Edit difference data:

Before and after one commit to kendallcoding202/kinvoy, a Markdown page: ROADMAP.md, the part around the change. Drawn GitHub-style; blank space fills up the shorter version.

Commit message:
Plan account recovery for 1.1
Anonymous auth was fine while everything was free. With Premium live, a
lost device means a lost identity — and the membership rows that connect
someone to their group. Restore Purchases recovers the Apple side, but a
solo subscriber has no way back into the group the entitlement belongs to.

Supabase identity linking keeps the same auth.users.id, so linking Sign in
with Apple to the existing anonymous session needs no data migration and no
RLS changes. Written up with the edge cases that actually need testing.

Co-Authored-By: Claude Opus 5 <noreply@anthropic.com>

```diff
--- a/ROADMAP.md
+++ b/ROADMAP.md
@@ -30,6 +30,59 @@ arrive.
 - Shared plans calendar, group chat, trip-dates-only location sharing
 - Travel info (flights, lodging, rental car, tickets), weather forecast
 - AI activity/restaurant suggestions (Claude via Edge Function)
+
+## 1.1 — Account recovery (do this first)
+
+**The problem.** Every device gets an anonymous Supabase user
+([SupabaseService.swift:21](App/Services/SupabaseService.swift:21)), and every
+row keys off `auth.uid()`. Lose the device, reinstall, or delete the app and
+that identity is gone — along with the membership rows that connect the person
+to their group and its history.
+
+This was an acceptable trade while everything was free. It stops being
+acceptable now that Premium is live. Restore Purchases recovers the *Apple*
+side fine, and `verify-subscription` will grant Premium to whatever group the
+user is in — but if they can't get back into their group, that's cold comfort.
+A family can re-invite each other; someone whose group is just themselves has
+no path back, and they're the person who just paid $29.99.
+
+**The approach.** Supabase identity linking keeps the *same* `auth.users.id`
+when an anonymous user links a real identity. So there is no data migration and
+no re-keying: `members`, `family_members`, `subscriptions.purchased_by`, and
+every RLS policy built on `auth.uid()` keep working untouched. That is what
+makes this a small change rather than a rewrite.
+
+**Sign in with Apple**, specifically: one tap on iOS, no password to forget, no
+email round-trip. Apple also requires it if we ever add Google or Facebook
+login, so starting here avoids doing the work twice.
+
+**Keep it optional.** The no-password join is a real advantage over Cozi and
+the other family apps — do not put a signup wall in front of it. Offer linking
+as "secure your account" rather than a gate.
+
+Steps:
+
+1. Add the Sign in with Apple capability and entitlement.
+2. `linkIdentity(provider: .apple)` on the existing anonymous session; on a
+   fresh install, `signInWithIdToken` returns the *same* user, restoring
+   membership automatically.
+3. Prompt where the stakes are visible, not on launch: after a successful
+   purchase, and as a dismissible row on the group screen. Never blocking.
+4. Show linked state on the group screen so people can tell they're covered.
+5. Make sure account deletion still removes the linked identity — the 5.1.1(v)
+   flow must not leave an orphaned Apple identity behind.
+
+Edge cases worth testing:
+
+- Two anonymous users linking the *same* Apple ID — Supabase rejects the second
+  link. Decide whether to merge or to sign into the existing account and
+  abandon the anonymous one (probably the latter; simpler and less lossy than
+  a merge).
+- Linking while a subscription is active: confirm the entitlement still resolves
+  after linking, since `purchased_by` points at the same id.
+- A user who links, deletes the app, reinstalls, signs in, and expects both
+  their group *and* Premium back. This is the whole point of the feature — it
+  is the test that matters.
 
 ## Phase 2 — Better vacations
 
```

> [TASK DIRECTIONS]:
Every line above should be output exactly as it stands.

> [WRITTEN RESPONSE]:
Before and after one commit to kendallcoding202/kinvoy, a Markdown page: ROADMAP.md, the part around the change. Drawn GitHub-style; blank space fills up the shorter version.

Commit message:
Plan account recovery for 1.1
Anonymous auth was fine while everything was free. With Premium live, a
lost device means a lost identity — and the membership rows that connect
someone to their group. Restore Purchases recovers the Apple side, but a
solo subscriber has no way back into the group the entitlement belongs to.

Supabase identity linking keeps the same auth.users.id, so linking Sign in
with Apple to the existing anonymous session needs no data migration and no
RLS changes. Written up with the edge cases that actually need testing.

Co-Authored-By: Claude Opus 5 <noreply@anthropic.com>

```diff
--- a/ROADMAP.md
+++ b/ROADMAP.md
@@ -30,6 +30,59 @@ arrive.
 - Shared plans calendar, group chat, trip-dates-only location sharing
 - Travel info (flights, lodging, rental car, tickets), weather forecast
 - AI activity/restaurant suggestions (Claude via Edge Function)
+
+## 1.1 — Account recovery (do this first)
+
+**The problem.** Every device gets an anonymous Supabase user
+([SupabaseService.swift:21](App/Services/SupabaseService.swift:21)), and every
+row keys off `auth.uid()`. Lose the device, reinstall, or delete the app and
+that identity is gone — along with the membership rows that connect the person
+to their group and its history.
+
+This was an acceptable trade while everything was free. It stops being
+acceptable now that Premium is live. Restore Purchases recovers the *Apple*
+side fine, and `verify-subscription` will grant Premium to whatever group the
+user is in — but if they can't get back into their group, that's cold comfort.
+A family can re-invite each other; someone whose group is just themselves has
+no path back, and they're the person who just paid $29.99.
+
+**The approach.** Supabase identity linking keeps the *same* `auth.users.id`
+when an anonymous user links a real identity. So there is no data migration and
+no re-keying: `members`, `family_members`, `subscriptions.purchased_by`, and
+every RLS policy built on `auth.uid()` keep working untouched. That is what
+makes this a small change rather than a rewrite.
+
+**Sign in with Apple**, specifically: one tap on iOS, no password to forget, no
+email round-trip. Apple also requires it if we ever add Google or Facebook
+login, so starting here avoids doing the work twice.
+
+**Keep it optional.** The no-password join is a real advantage over Cozi and
+the other family apps — do not put a signup wall in front of it. Offer linking
+as "secure your account" rather than a gate.
+
+Steps:
+
+1. Add the Sign in with Apple capability and entitlement.
+2. `linkIdentity(provider: .apple)` on the existing anonymous session; on a
+   fresh install, `signInWithIdToken` returns the *same* user, restoring
+   membership automatically.
+3. Prompt where the stakes are visible, not on launch: after a successful
+   purchase, and as a dismissible row on the group screen. Never blocking.
+4. Show linked state on the group screen so people can tell they're covered.
+5. Make sure account deletion still removes the linked identity — the 5.1.1(v)
+   flow must not leave an orphaned Apple identity behind.
+
+Edge cases worth testing:
+
+- Two anonymous users linking the *same* Apple ID — Supabase rejects the second
+  link. Decide whether to merge or to sign into the existing account and
+  abandon the anonymous one (probably the latter; simpler and less lossy than
+  a merge).
+- Linking while a subscription is active: confirm the entitlement still resolves
+  after linking, since `purchased_by` points at the same id.
+- A user who links, deletes the app, reinstalls, signs in, and expects both
+  their group *and* Premium back. This is the whole point of the feature — it
+  is the test that matters.
 
 ## Phase 2 — Better vacations
 
```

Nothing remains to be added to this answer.